The Minister referred to Iceland’s new Energy Policy, published last October, which gives a clear picture of Iceland’s sustainable energy future. “The development of the Policy was supported by cross-political consensus and close cooperation with the various stakeholders, as we become increasingly aware of the necessity of creating long-term plans for energy development and the environment. We are pleased to see that Landsvirkjun is exploring many exciting opportunities in line with the new Energy Policy. We already utilise various natural resources such as waterfalls, wind, and geothermal energy to produce green energy, but we need to prepare for a complete energy transition on land, air, and sea.”

Hörður Arnarson, Landsvirkjun’s CEO, stated that Iceland could lead the way to a potentially fossil-free world and that its energy industry should be at the forefront of progress. “We have a strong foundation because 80% of our primary energy is already sustainable. However, we must also remain committed to seeking out innovative ways to utilise green energy. I agree with the Minister when she says that the Energy Policy, developed with broad consensus, is of tremendous importance. The policy promises us the full support of the government throughout the next decades of this energy transition, ensuring a clean, green future.”

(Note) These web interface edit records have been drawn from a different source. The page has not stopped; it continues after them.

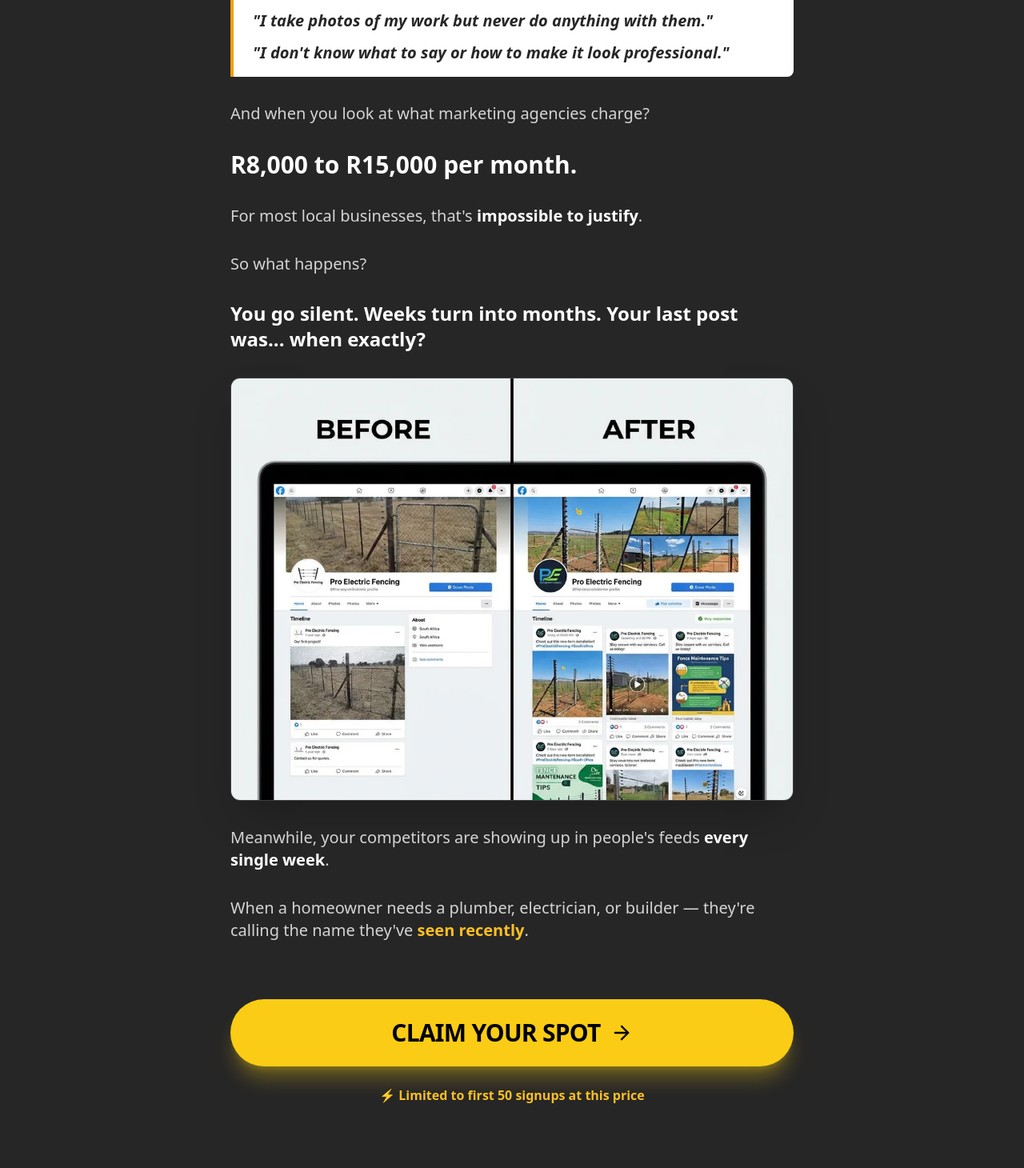
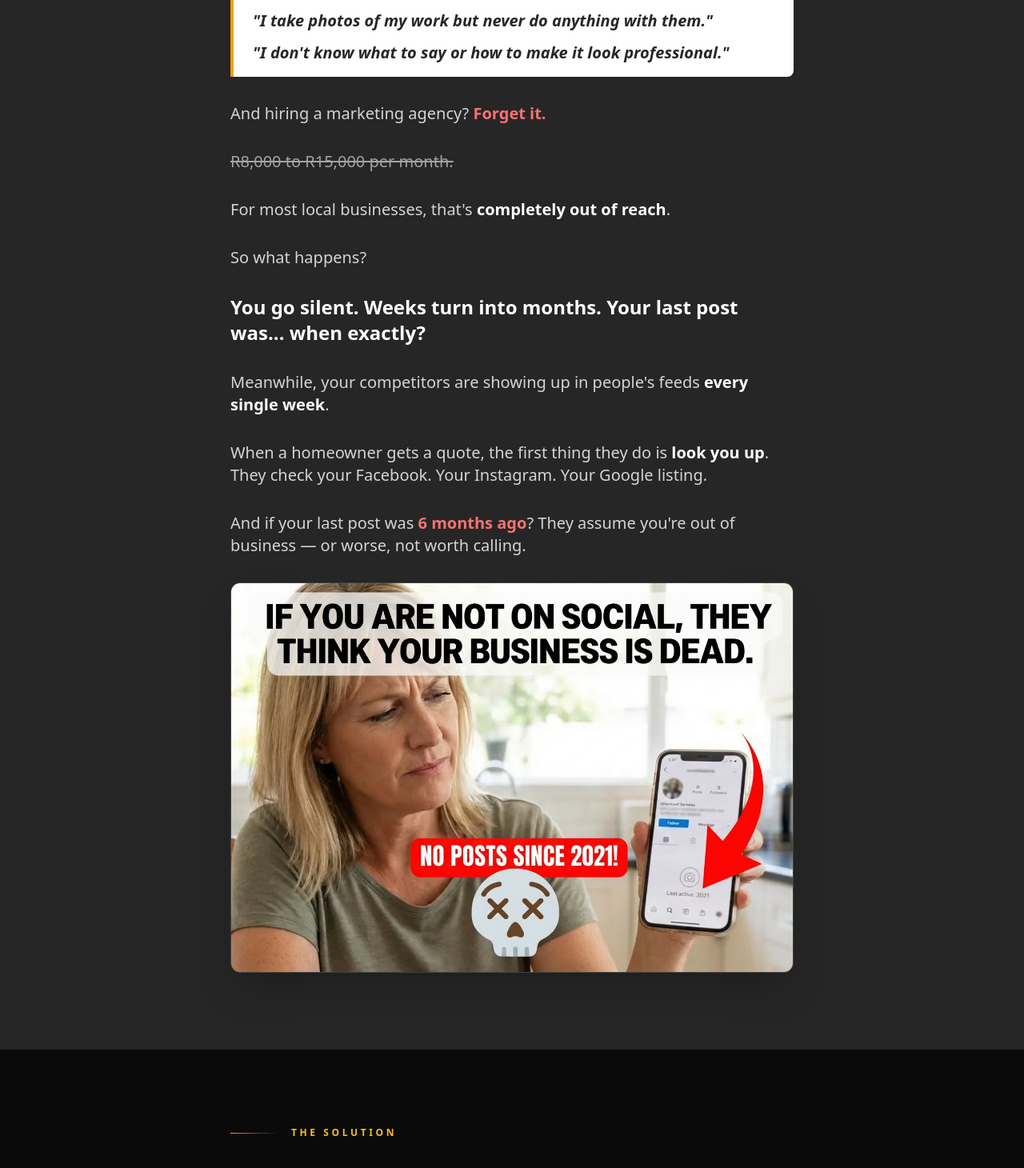
Before and after one commit to localbizonline/localprosstudio, a React (Vite) app: page /social-posting-v2 in a window 1280 px wide. Shown: the part 1880-3340 px from the top of the page at 80% size. Built offline with nearby package versions, Linux system fonts and the light colour scheme.

Commit message:
Add new image and update text in SocialPostingPageV2 for improved messaging and clarity

```diff
--- a/src/components/SocialPostingPageV2.tsx
+++ b/src/components/SocialPostingPageV2.tsx
@@ -25,6 +25,7 @@ import oneUploadEverywhereContractors from '../assets/images/social-posting/one
 import socialInstagramTruck from '../assets/images/social-instagram-truck.jpg';
 import happyContractorInstagram from '../assets/images/social-posting/happy contractor with instagram mockup copy.jpg';
 import happyContractorLandscape from '../assets/images/social-posting/happy contractor with social posting landscape ratio.webp';
+import deadBusinessNoSocials from '../assets/images/social-posting/dead business if no socials since 2021.jpg';
 
 // Reusable CTA Button with Scarcity
 const CTAWithRating = () => (
@@ -149,15 +150,15 @@ const SocialPostingPageV2 = () => {
           </div>
 
           <p className="text-lg md:text-xl text-neutral-300">
-            And when you look at what marketing agencies charge?
+            And hiring a marketing agency? <span className="text-red-400 font-bold">Forget it.</span>
           </p>
 
-          <p className="text-2xl md:text-3xl font-black text-white">
+          <p className="text-lg md:text-xl text-neutral-400 line-through">
             R8,000 to R15,000 per month.
           </p>
 
           <p className="text-lg md:text-xl text-neutral-300">
-            For most local businesses, that's <strong className="text-white">impossible to justify</strong>.
+            For most local businesses, that's <strong className="text-white">completely out of reach</strong>.
           </p>
 
           <p className="text-lg md:text-xl text-neutral-300">
@@ -168,24 +169,26 @@ const SocialPostingPageV2 = () => {
             You go silent. Weeks turn into months. Your last post was... when exactly?
           </p>
 
-          {/* Image: Before/After Social Media */}
-          <div className="rounded-xl overflow-hidden shadow-2xl border border-neutral-700">
-            <img
-              src={facebookBeforeAfterFencing}
-              alt="Before and after comparison of a Facebook business page - showing transformation from dormant to active with consistent posts"
-              className="w-full aspect-[4/3] object-cover object-top"
-            />
-          </div>
-
           <p className="text-lg md:text-xl text-neutral-300">
             Meanwhile, your competitors are showing up in people's feeds <strong className="text-white">every single week</strong>.
           </p>
 
           <p className="text-lg md:text-xl text-neutral-300">
-            When a homeowner needs a plumber, electrician, or builder — they're calling the name they've <strong className="text-amber-400">seen recently</strong>.
+            When a homeowner gets a quote, the first thing they do is <strong className="text-white">look you up</strong>. They check your Facebook. Your Instagram. Your Google listing.
           </p>
-          {/* CTA with Rating */}
-          <CTAWithRating />
+
+          <p className="text-lg md:text-xl text-neutral-300">
+            And if your last post was <strong className="text-red-400">6 months ago</strong>? They assume you're out of business — or worse, not worth calling.
+          </p>
+
+          {/* Image: Dead business with no socials */}
+          <div className="rounded-xl overflow-hidden shadow-2xl border border-neutral-700">
+            <img
+              src={deadBusinessNoSocials}
+              alt="Business appears dead when social media hasn't been updated since 2021"
+              className="w-full"
+            />
+          </div>
         </div>
       </section>
 
```
Also changed, not shown: src/assets/images/social-posting/confused home owner no social posts.jpg (added), src/assets/images/social-posting/dead business if no socials since 2021.jpg (added).
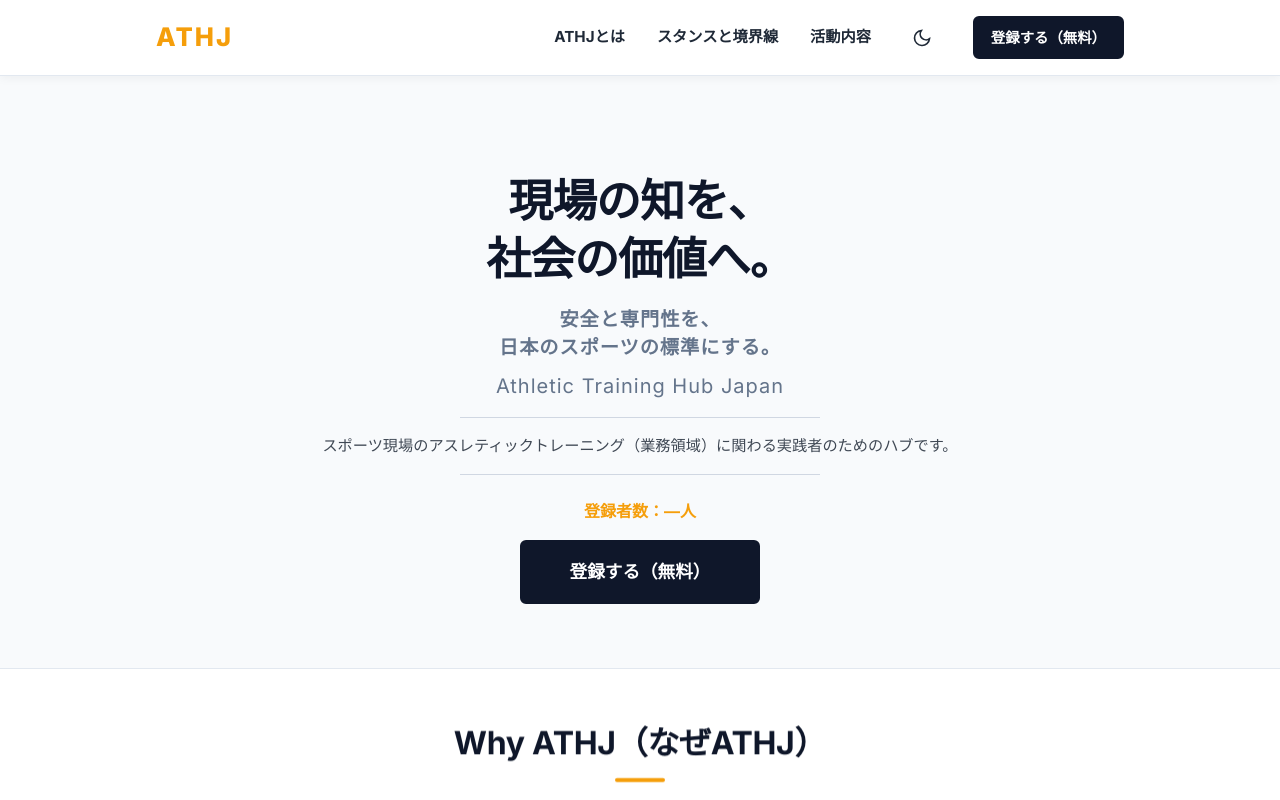
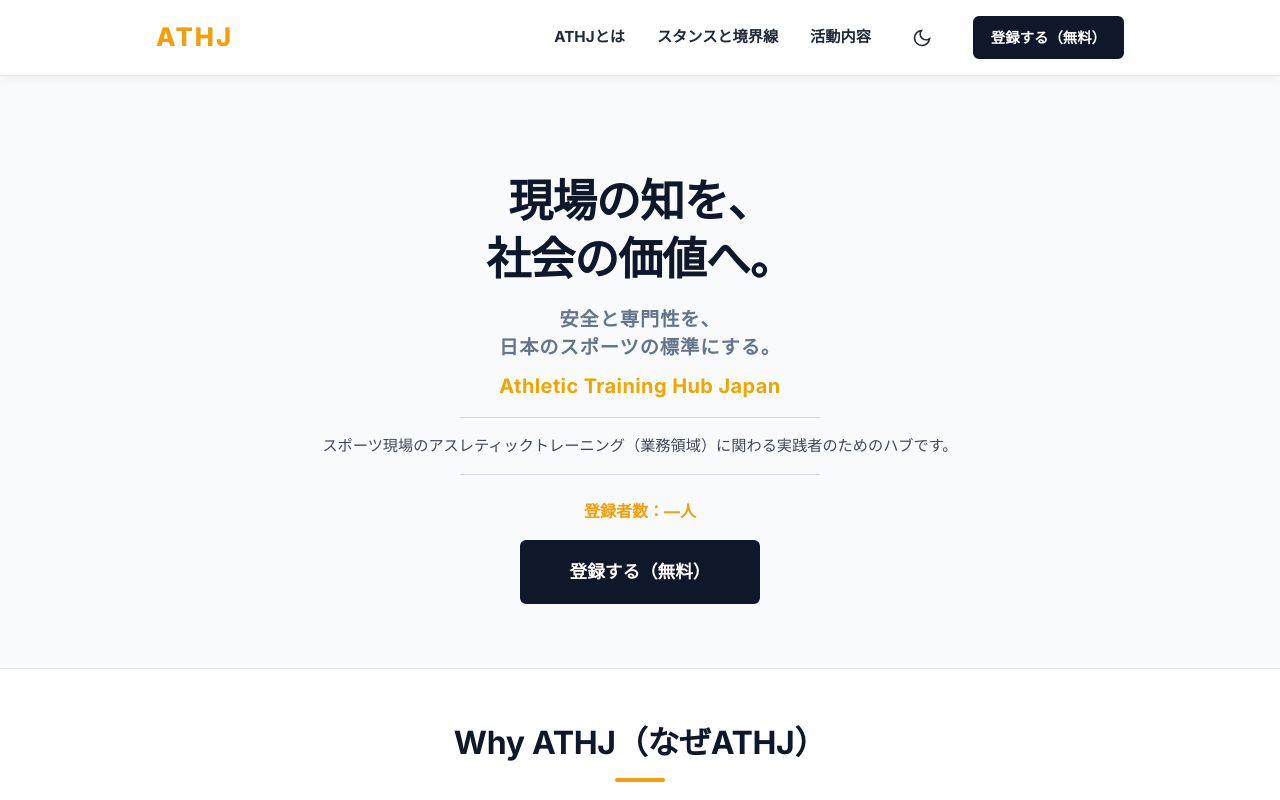
Before and after one commit to ATHJ11/ATHJ-site, a plain HTML site: page athj/index.html in a window 1280 px wide. Shown: the top 800 px of the page. Drawn offline with Linux system fonts and the light colour scheme; no server answers.

Commit message:
Add files via upload

```diff
--- a/athj/index.html
+++ b/athj/index.html
@@ -186,7 +186,7 @@
                 <h2 class="tagline">現場の知を、<br class="mobile-br">社会の価値へ。</h2>
                 <p class="hero-sub" style="font-size: 1.2rem; font-weight: bold; line-height: 1.5;">安全と専門性を、<br
                         class="mobile-br">日本のスポーツの標準にする。</p>
-                <p class="hero-sub mt-2">Athletic Training Hub Japan</p>
+                <p class="hero-sub mt-2 hero-brand">Athletic Training Hub Japan</p>
                 <hr class="hero-divider">
                 <p class="hero-subcopy">
                     スポーツ現場のアスレティックトレーニング（業務領域）に関わる実践者のためのハブです。
--- a/athj/styles.css
+++ b/athj/styles.css
@@ -800,6 +800,13 @@ body.dark-mode .chk,
   opacity: 1 !important;
 }
 
+/* Hero brand styling for English site title */
+.hero-brand{
+  color: #f0a500;
+  font-weight: 600;
+  letter-spacing: .02em;
+}
+
 @media (prefers-color-scheme: dark) {
   .stance-card {
     background: #ffffff !important;
```
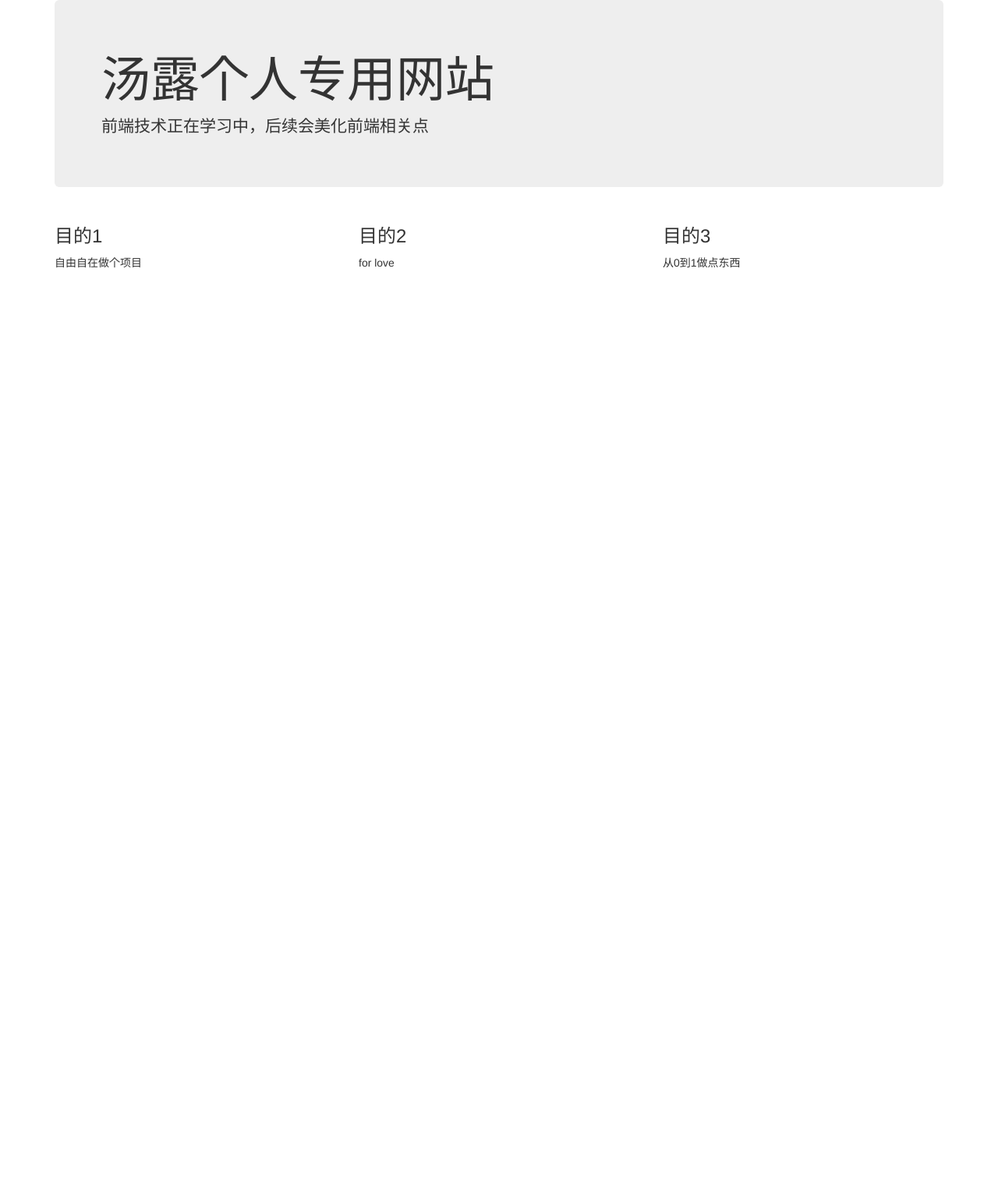
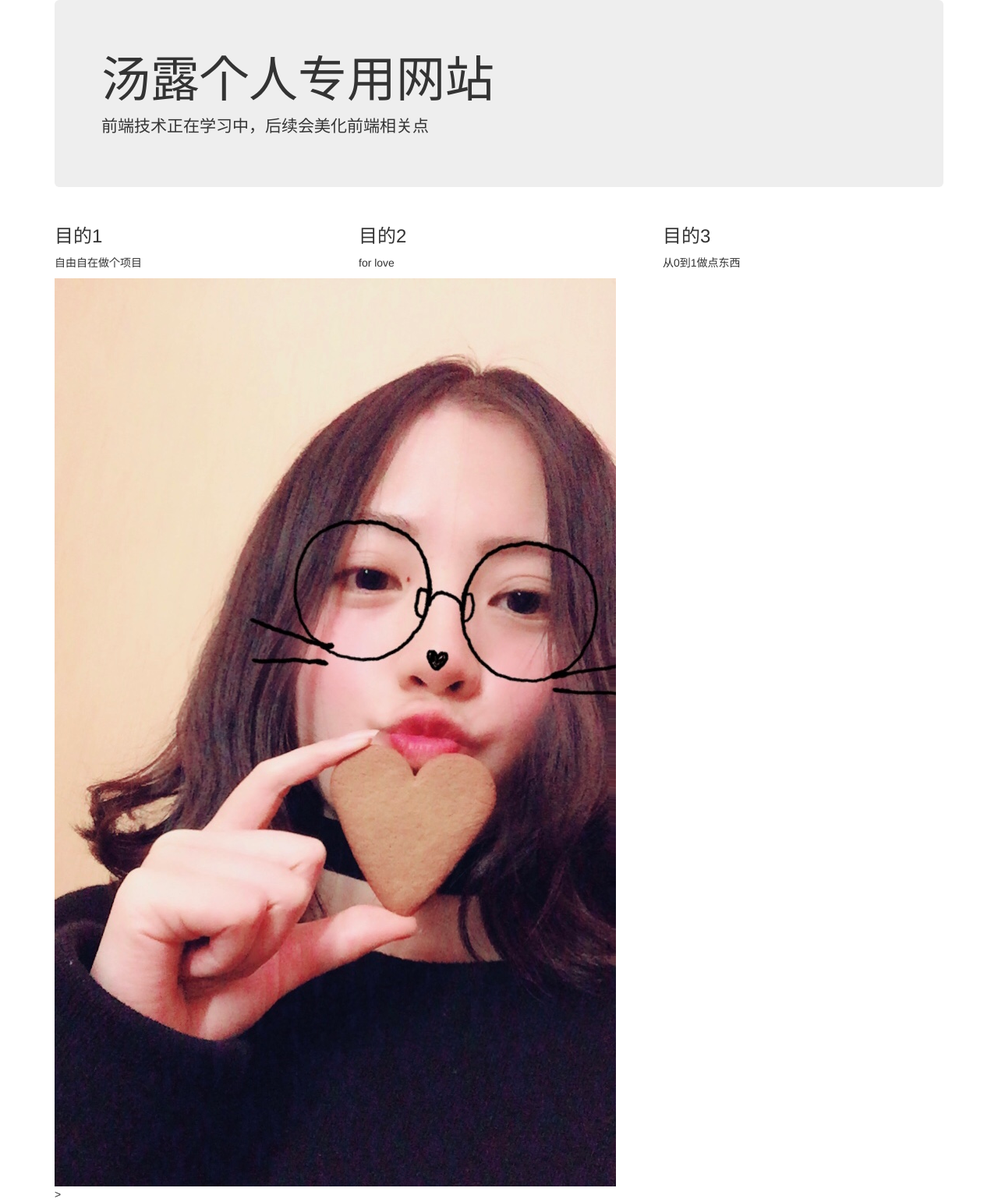
Before and after one commit to lockeCucumber/tanglu, a Python web app: template templates/love/home.html in a window 1280 px wide. Shown: the whole page at 78% size. Before the commit the page ends 344 px from the top, so only its background shows below. Run offline with Jinja, Linux system fonts and the light colour scheme; the template is opened without the code that fills it, so the values that code supplies are empty; some libraries are stand-ins or nearby versions.

Commit message:
add a img

```diff
--- a/main.py
+++ b/main.py
@@ -1,6 +1,7 @@
 #!/usr/bin/env python
 # coding:utf-8
 
+import os
 import tornado.web
 from tornado.options import define, options, parse_command_line
 from tornado.httpserver import HTTPServer
@@ -15,7 +16,8 @@ define("debug", default=False)
 def make_app():
     settings = {
         "debug": options.debug,
-        "template_loader": FileLoader("templates/")
+        "template_loader": FileLoader("templates/"),
+        "static_path": os.path.join(os.path.dirname(__file__), 'static'),
     }
     urls = love_urls
     return tornado.web.Application(urls, **settings)
--- a/templates/love/home.html
+++ b/templates/love/home.html
@@ -33,6 +33,9 @@
             <p>从0到1做点东西</p>
           </div>
         </div>
+        <div>
+          <img src= {{ static_url('love/img/luna.jpeg') }} width="720" height="1165" />
+        </div>>
       </div>
 
 
```
Also changed, not shown: static/love/img/__init__.py (added), static/love/img/luna.jpeg (added).
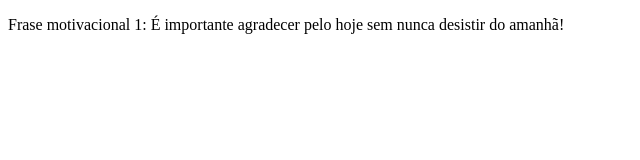
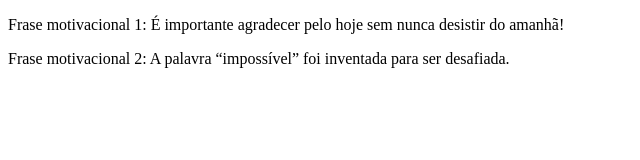
Before and after one commit to KevinSilva02/bootcamp-devjr, a plain HTML site: page index.html in a window 1280 px wide. Shown: the whole page, without its empty margins (0-640 px from the left). Drawn offline with Linux system fonts and the light colour scheme.

Commit message:
frase motivacional 2

```diff
--- a/index.html
+++ b/index.html
@@ -7,5 +7,6 @@
 </head>
 <body>
     <p> Frase motivacional 1: É importante agradecer pelo hoje sem nunca desistir do amanhã!</p>
+    <p> Frase motivacional 2: A palavra “impossível” foi inventada para ser desafiada.</p>
 </body>
 </html>
```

Data centers, batteries and food production

Klemenz Hjartar, a partner at McKinsey & Co, stated that Iceland’s advantage in the energy sector could be compromised by the ongoing development of increasingly cheaper renewable energy options such as wind energy. Competing with these options will require innovation, new regulatory frameworks, and job opportunities. Icelanders must decide if they wish to maintain control of their energy matters or become mere puppets, reliant on the decisions of others.

Ríkarður Ríkarðsson, Executive Vice President of Landsvirkjun’s Business Development and Innovation, stated that Iceland had previously undergone an energy transition when geothermal heating was first introduced in the early 20th century and that cross-political consensus has now been reached on achieving zero net carbon emissions in Iceland by 2050. He drew attention to the fact that the current energy system represented Iceland’s largest contribution to this goal and emphasised the numerous possibilities ahead.

Haraldur Hallgrímsson, Director of Sales and Business Development at Landsvirkjun, noted that Iceland purchased 680 thousand tonnes of fossil fuels in 2018 at a cost of ISK 50 billion. He commented that boldness and cooperation at both the national and international level could incentivise Icelandic green programs such as hydrogen production, creating a new export industry.

Vala Valþórsdóttir, Business Development Manager at Landsvirkjun, spoke about the energy-intensive data center industry. She drew attention to the fact that Iceland offers the industry access to 100% renewable energy sources and lower energy use than elsewhere due to the cold Icelandic climate. She stated that the industry is expected to grow by 9% each year and Landsvirkjun could face fierce competition.

Dagný Jónsdóttir, Business Innovation Manager at Landsvirkjun, said that there was a significant increase in the demand for batteries, mostly due to the rapid rate of vehicle electrification worldwide. A tenfold increase in electric vehicles is expected by 2030, which would mean a rapid decrease in carbon emissions. She commented that Landsvirkjun has seen a growing interest in battery production and the industry could become a key market for Iceland, due to its ideal geographical location.

Sigurður H. Markússon, Business Innovation Manager at Landsvirkjun, said that global food production has reached a plateau. The industry utilises 37% of the world’s vegetation and 70% of its freshwater resources and future production will be controlled by a high-tech environment. He commented that sustainable food production could provide Iceland with various opportunities, but the industry would need to focus on export, much like the Icelandic fisheries industry, as it is currently too small-scale to justify the cost of production.